In our case it was the simplest words that defied our brain.
He? Him? It was difficult to know what to call him - the person who had murdered our daughter.
Over the years, I’ve been in many conversations with other parents of murdered children who also did not know what to call the person who had killed their child. Some referred to him as: “the one”; “the killer”; “the murderer”; “the life-taker”; “the perpetrator”; even “the enemy.” To avoid all of this, some victims gave him a nickname or referred to him only by initials. It seems there is no consensus.
Once in the justice system, the accused was referred to as a person of interest, the suspect, someone implicated, or someone under suspicion. Once charged, he became known as the accused, offender, defendant, the prisoner, and eventually the appellant.

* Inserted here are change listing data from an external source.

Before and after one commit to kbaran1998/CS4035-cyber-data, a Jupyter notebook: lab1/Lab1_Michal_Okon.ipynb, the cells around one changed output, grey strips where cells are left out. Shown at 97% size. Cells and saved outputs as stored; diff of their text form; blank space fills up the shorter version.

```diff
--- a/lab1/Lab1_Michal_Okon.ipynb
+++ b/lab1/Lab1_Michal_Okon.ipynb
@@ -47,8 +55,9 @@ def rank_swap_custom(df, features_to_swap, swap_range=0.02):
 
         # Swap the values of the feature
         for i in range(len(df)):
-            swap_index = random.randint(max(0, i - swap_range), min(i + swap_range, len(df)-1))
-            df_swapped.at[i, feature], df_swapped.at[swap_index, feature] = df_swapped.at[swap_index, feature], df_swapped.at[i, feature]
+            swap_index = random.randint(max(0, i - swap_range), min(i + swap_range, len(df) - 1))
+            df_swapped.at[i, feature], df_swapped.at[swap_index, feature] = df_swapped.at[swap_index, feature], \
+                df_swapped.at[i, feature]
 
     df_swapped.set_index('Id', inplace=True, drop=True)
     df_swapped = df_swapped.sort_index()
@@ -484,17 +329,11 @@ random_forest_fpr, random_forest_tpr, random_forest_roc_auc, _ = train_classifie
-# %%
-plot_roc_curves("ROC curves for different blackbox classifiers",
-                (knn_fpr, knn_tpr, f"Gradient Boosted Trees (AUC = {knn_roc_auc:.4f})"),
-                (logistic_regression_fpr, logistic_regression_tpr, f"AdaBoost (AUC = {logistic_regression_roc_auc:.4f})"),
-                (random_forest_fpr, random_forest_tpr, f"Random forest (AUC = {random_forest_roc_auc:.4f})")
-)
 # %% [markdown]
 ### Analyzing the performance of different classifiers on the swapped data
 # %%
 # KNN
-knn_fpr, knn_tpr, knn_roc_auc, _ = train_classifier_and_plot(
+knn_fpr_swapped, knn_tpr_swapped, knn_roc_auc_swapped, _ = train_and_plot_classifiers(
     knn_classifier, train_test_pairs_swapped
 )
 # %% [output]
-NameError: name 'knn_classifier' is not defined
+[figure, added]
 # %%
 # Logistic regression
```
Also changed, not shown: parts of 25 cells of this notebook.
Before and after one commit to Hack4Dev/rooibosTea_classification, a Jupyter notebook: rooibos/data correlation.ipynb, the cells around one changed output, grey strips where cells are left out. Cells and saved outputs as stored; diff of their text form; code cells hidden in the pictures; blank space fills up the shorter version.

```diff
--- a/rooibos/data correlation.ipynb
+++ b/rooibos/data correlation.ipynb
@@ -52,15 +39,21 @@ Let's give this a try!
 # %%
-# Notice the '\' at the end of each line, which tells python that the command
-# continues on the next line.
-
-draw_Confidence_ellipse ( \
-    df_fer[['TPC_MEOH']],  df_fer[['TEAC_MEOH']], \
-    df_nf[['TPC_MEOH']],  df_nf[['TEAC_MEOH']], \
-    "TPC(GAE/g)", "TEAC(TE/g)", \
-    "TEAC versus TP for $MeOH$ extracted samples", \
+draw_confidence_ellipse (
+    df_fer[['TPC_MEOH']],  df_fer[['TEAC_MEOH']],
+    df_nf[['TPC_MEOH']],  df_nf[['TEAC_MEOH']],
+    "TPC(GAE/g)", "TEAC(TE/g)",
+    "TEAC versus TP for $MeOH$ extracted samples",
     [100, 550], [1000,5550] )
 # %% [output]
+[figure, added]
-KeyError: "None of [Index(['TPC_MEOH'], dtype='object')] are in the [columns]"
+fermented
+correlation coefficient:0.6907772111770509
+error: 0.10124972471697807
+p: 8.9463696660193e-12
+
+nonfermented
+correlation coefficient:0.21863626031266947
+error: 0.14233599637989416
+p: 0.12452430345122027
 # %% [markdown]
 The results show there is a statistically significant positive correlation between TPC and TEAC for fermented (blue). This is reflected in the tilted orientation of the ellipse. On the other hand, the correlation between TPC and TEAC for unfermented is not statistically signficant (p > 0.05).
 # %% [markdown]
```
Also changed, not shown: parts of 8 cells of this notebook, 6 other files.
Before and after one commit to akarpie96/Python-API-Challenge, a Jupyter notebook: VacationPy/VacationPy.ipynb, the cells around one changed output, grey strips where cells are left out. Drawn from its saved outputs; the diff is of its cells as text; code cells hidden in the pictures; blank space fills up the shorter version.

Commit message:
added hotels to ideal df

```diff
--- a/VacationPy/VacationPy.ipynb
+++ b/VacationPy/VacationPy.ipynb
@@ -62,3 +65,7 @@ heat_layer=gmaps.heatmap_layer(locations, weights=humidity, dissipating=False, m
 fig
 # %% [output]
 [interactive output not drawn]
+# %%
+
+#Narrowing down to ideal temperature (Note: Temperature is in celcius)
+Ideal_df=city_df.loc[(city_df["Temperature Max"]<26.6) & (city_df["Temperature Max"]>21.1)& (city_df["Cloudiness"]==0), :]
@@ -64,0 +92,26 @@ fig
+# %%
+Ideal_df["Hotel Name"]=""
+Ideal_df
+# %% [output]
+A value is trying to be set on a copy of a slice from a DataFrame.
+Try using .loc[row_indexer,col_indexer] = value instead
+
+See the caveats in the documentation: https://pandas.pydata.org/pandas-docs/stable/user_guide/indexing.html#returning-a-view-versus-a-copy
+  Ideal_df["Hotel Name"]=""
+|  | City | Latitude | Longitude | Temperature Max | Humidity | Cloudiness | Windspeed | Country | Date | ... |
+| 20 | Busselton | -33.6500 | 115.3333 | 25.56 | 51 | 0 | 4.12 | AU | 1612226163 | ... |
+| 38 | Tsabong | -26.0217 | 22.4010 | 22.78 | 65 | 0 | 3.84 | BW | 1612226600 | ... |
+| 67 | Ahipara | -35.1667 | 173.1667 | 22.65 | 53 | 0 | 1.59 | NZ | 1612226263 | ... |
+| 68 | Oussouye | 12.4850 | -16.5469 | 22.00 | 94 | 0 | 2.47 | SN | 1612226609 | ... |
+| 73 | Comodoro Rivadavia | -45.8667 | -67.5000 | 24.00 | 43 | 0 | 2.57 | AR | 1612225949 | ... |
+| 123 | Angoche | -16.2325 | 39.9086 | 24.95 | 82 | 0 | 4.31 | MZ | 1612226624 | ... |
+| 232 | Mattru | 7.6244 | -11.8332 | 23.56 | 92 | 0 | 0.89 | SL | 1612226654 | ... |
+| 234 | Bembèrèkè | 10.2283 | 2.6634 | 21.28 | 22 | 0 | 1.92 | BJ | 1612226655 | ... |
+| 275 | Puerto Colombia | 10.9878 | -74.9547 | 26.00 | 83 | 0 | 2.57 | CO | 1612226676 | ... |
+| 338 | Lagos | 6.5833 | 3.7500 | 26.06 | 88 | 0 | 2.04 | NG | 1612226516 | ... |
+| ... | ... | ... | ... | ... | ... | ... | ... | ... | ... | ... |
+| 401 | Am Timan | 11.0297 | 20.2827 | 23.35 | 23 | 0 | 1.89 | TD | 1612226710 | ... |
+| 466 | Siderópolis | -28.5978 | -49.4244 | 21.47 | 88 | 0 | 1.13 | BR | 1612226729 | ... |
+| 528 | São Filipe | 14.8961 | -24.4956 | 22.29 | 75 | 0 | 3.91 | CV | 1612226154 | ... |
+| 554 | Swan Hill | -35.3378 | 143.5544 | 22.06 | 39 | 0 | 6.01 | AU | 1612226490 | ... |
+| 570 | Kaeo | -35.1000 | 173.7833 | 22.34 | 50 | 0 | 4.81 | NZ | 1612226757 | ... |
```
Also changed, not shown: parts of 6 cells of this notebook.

Later after sentencing, it was criminal, convict, felon, con, crook, sinner, guilty person, inmate. The names are endless. But during the court process, the lawyers and Judge would call him Mr. Grant.
After we learned that the police had an accused, but we didn’t know his name - we dubbed him “Factor X.”
Suffering from a concussed brain - we were at an extreme disadvantage in the courtroom listening to the Judge's that first day.
It started with the "charge."
“Now the phrase ‘beyond a reasonable doubt’ is a very important part of our criminal justice system,” the Judge explained.
The Judge continued as if reading my mind. “A reasonable doubt, as I explained early on, is not a farfetched or frivolous doubt. It is not a doubt based on sympathy or prejudice. It is a doubt based on reason and common sense. It is a doubt that logically arises from the evidence or the lack of evidence.”
He paused, looked at the jury, letting them ponder his words.
“You should also remember, however, that it is nearly impossible to prove anything with absolute certainty. Crown counsel is not required to do so. Absolute certainty is a standard of proof that is impossibly high and it does not exist in law,” he concluded.
We didn't understand....
The words were concise - but our minds were concussed.
Words are singularly the most powerful force available to humanity. We can choose to use this force constructively with words of encouragement, or destructively using words of despair. Words have energy and power with the ability to help, to heal, to hinder, to hurt, to harm, to humiliate and to humble. - Yehuda Berg
The language function which are regions in our frontal, temporal and parietal lobes formulate what you want to say and the motor cortex, in your frontal lobe, enables you to speak the words. Most of this language-related brain activity is likely occurring in the left side of your brain.
After trauma our words escape us or we find that we are in a new world with a new vocabulary. Forgiveness is the first word that opens up the possibility of a new language - a new new set of words. Forgiveness words are accurate, truthful and full of grace and understanding.